Reproduce the records below exactly, but only between the lines holding "Before and after one commit to DPenner1/WritingSystemHistory, a" and "27 other files.", inclusive.

(SUPPLIED DATA)

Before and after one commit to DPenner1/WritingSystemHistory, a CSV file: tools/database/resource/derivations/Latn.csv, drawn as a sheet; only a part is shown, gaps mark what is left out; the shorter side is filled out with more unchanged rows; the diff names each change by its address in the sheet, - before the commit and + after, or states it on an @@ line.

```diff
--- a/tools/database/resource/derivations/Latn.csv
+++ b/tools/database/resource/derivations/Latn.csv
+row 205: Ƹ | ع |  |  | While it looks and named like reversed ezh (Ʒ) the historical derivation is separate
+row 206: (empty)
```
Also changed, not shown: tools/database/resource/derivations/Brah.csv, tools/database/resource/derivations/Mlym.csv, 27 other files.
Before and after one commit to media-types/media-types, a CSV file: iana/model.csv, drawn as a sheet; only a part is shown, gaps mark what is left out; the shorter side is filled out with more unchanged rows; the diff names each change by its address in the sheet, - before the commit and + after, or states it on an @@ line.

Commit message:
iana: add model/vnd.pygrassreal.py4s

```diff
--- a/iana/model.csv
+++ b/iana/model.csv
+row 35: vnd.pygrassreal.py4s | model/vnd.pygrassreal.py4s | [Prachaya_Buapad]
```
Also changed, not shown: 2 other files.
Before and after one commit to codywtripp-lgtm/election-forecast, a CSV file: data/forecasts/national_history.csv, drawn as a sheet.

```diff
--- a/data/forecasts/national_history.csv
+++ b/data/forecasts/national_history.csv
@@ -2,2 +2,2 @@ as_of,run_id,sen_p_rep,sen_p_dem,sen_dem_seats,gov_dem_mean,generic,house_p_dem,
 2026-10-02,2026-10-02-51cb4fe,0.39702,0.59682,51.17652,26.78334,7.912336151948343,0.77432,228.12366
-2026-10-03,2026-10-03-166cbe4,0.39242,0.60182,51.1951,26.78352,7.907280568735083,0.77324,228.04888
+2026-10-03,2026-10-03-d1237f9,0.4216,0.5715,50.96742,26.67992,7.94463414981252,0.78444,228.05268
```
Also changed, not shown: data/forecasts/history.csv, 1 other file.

(End SUPPLIED DATA)
(SUPPLIED DATA)

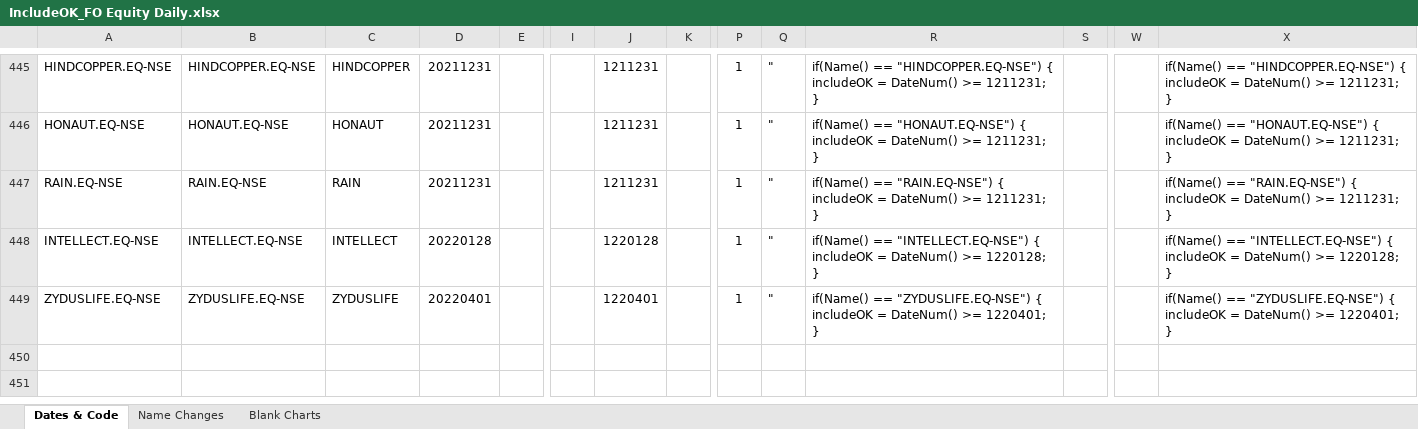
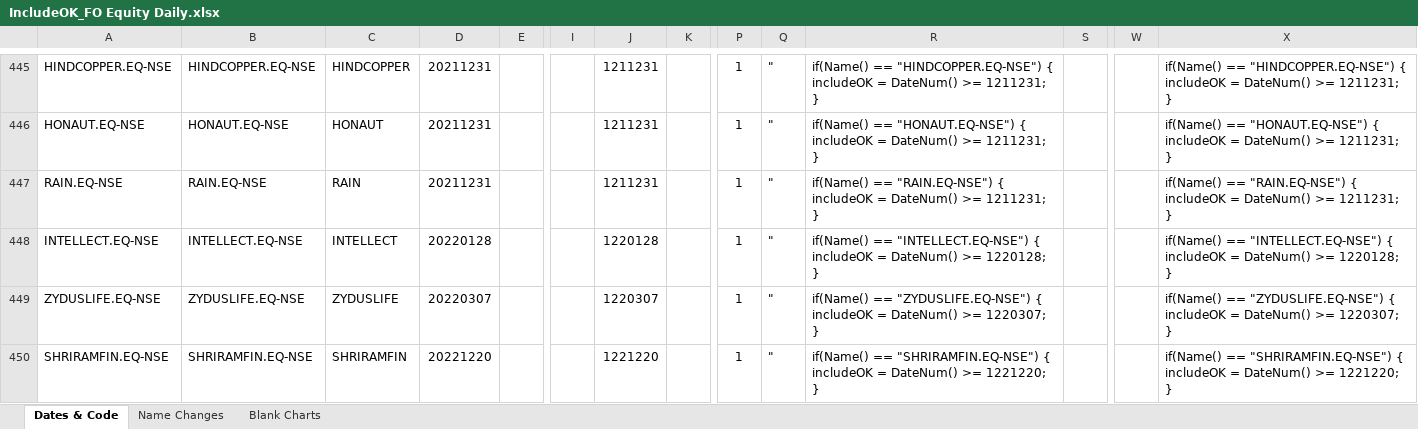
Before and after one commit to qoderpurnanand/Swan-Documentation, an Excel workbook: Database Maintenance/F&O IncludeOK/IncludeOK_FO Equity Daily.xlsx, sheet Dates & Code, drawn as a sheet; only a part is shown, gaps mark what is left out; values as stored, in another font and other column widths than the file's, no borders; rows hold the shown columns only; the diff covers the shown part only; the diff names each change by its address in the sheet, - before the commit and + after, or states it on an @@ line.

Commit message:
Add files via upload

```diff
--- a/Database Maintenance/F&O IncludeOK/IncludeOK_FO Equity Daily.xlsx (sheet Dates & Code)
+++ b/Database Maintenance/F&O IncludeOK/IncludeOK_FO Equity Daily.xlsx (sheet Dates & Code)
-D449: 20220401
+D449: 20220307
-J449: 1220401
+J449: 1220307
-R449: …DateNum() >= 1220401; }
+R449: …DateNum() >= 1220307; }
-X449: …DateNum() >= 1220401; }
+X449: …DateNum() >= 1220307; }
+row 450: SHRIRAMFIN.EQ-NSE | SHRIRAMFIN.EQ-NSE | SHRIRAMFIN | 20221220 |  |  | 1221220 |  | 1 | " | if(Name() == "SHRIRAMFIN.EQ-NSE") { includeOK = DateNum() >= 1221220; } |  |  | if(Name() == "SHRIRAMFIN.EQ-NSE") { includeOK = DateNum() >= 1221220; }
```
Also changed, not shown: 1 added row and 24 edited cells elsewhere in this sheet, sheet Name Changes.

(End SUPPLIED DATA)

#### ANSWER TO THIS TASK
Before and after one commit to DPenner1/WritingSystemHistory, a CSV file: tools/database/resource/derivations/Latn.csv, drawn as a sheet; only a part is shown, gaps mark what is left out; the shorter side is filled out with more unchanged rows; the diff names each change by its address in the sheet, - before the commit and + after, or states it on an @@ line.

```diff
--- a/tools/database/resource/derivations/Latn.csv
+++ b/tools/database/resource/derivations/Latn.csv
+row 205: Ƹ | ع |  |  | While it looks and named like reversed ezh (Ʒ) the historical derivation is separate
+row 206: (empty)
```
Also changed, not shown: tools/database/resource/derivations/Brah.csv, tools/database/resource/derivations/Mlym.csv, 27 other files.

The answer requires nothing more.